**** MATERIAL FOR THIS TASK ****

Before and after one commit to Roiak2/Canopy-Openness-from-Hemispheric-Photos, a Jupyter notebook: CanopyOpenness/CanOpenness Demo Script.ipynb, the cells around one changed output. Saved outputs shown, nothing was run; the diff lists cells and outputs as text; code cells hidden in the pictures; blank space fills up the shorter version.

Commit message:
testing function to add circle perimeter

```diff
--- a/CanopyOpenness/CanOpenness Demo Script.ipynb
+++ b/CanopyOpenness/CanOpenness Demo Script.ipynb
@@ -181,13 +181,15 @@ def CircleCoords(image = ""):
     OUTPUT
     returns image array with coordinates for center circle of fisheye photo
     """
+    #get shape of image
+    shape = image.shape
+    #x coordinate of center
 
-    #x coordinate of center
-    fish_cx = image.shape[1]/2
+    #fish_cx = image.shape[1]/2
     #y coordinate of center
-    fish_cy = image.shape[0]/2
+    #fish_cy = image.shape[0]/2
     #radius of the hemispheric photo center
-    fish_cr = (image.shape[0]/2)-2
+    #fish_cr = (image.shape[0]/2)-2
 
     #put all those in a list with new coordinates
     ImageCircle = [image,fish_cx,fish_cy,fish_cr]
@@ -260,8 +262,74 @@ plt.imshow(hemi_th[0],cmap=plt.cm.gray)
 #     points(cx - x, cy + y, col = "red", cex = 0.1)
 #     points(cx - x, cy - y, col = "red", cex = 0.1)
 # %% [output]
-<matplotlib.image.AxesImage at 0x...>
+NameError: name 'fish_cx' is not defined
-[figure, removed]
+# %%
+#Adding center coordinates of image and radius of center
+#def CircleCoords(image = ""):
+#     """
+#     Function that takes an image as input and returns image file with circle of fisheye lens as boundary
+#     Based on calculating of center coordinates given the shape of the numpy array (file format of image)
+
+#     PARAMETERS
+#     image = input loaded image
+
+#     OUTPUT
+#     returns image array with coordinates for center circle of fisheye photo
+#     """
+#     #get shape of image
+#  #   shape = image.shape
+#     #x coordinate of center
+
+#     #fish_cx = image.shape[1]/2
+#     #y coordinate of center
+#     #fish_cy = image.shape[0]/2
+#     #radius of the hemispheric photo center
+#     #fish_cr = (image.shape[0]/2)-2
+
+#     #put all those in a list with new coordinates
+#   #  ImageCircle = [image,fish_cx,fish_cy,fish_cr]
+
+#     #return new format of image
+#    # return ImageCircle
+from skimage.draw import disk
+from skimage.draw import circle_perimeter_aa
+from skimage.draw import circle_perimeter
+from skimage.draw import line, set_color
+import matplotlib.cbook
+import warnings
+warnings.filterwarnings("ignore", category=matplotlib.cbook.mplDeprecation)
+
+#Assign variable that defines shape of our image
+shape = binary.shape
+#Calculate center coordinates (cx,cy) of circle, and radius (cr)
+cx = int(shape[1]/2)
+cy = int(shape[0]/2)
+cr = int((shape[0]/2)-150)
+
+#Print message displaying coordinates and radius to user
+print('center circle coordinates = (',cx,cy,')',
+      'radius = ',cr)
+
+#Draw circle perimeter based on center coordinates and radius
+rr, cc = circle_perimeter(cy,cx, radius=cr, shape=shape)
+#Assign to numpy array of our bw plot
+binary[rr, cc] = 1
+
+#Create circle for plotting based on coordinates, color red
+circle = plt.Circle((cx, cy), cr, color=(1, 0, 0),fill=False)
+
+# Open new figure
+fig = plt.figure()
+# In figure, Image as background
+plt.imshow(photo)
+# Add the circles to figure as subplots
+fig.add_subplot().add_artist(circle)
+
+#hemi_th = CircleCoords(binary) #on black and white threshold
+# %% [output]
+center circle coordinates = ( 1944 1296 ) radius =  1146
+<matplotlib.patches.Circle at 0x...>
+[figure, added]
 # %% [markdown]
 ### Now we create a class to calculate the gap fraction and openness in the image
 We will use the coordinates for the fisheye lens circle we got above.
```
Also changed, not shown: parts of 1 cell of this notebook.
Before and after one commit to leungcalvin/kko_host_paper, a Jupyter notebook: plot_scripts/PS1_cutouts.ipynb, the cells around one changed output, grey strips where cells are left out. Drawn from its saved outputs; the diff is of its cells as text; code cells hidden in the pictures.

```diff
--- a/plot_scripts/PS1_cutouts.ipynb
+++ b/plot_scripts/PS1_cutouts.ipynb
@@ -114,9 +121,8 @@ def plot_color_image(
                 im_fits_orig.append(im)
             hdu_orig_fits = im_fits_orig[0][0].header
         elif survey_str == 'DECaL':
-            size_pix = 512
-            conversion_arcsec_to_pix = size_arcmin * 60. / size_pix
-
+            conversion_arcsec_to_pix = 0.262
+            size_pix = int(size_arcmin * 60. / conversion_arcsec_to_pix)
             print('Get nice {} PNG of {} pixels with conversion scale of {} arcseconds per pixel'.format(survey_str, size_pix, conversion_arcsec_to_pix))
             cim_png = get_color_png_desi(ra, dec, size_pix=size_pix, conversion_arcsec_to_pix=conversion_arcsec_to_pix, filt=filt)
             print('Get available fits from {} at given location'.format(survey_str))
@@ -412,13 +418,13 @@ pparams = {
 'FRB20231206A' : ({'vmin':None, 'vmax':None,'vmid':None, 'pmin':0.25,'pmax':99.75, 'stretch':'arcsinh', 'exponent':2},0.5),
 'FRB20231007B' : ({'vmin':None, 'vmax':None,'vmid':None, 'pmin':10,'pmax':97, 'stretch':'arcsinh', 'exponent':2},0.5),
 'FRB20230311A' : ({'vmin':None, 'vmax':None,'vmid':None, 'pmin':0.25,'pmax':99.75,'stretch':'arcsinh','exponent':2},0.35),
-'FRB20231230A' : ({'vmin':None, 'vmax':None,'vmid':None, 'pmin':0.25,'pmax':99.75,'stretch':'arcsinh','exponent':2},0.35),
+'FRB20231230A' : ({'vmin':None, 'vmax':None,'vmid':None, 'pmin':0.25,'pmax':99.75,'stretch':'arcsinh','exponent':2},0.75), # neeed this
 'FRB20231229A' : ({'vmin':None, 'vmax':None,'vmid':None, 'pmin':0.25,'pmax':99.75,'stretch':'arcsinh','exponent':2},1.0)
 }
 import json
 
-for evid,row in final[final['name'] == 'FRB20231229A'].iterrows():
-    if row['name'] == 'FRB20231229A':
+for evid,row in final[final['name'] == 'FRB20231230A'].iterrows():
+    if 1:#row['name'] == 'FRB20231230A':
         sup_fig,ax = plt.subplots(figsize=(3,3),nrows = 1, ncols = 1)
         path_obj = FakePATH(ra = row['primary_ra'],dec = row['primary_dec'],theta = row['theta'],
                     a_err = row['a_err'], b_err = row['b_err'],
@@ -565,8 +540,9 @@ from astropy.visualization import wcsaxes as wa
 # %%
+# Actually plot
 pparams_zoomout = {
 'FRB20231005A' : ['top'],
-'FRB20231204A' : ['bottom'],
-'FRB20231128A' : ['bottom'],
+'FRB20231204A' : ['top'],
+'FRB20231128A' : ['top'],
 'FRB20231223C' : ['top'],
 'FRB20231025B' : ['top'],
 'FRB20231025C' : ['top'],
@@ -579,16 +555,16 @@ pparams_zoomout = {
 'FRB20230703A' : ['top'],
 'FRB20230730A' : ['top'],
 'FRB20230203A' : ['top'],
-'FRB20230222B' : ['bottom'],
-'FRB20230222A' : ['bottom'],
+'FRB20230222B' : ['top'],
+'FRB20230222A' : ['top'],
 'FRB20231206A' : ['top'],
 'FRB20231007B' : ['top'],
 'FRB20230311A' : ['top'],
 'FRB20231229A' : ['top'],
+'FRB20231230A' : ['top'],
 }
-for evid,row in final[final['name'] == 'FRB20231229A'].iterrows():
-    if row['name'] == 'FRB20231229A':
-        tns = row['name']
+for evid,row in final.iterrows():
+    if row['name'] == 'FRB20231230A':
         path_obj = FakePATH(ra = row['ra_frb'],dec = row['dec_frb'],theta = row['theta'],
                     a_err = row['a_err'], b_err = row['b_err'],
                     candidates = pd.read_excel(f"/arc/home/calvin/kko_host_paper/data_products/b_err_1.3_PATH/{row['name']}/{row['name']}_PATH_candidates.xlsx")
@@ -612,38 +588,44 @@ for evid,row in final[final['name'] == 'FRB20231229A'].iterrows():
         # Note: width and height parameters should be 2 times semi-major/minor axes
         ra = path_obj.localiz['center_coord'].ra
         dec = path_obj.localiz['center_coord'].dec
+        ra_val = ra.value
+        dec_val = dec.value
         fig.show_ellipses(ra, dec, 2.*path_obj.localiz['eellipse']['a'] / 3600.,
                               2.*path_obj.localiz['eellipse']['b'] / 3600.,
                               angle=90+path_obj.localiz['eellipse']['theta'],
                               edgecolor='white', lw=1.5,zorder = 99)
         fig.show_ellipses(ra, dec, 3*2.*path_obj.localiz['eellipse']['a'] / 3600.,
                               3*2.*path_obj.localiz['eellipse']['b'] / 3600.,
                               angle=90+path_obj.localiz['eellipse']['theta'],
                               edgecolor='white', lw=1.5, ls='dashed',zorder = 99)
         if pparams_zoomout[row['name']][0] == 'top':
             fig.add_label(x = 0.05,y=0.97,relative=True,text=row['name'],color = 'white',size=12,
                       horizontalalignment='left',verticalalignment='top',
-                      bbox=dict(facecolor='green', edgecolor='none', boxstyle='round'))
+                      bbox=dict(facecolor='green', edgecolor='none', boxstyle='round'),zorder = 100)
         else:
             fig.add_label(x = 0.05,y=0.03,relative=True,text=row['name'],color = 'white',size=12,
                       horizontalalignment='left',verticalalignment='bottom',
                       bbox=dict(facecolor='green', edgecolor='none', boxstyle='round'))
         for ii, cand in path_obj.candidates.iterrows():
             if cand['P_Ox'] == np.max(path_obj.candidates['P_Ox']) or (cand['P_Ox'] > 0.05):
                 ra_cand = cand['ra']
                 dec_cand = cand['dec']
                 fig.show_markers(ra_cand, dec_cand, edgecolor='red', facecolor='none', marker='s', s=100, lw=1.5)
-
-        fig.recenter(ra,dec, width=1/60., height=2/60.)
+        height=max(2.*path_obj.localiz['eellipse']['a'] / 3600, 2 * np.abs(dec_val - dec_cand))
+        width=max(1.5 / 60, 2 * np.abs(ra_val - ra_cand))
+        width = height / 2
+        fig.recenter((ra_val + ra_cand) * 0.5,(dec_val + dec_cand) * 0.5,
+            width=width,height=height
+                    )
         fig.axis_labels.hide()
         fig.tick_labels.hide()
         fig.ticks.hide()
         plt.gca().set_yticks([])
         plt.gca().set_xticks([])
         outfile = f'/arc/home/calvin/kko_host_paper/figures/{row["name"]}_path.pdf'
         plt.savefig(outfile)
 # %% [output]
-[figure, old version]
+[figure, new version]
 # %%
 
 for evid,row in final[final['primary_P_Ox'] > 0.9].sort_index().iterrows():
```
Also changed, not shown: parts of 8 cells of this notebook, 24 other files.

****

## TASK
Lines in the listing above that contain the word "import" must be copied; leave out the rest.

## EXERCISE SOLUTION
+from skimage.draw import disk
+from skimage.draw import circle_perimeter_aa
+from skimage.draw import circle_perimeter
+from skimage.draw import line, set_color
+import matplotlib.cbook
+import warnings
 import json
@@ -565,8 +540,9 @@ from astropy.visualization import wcsaxes as wa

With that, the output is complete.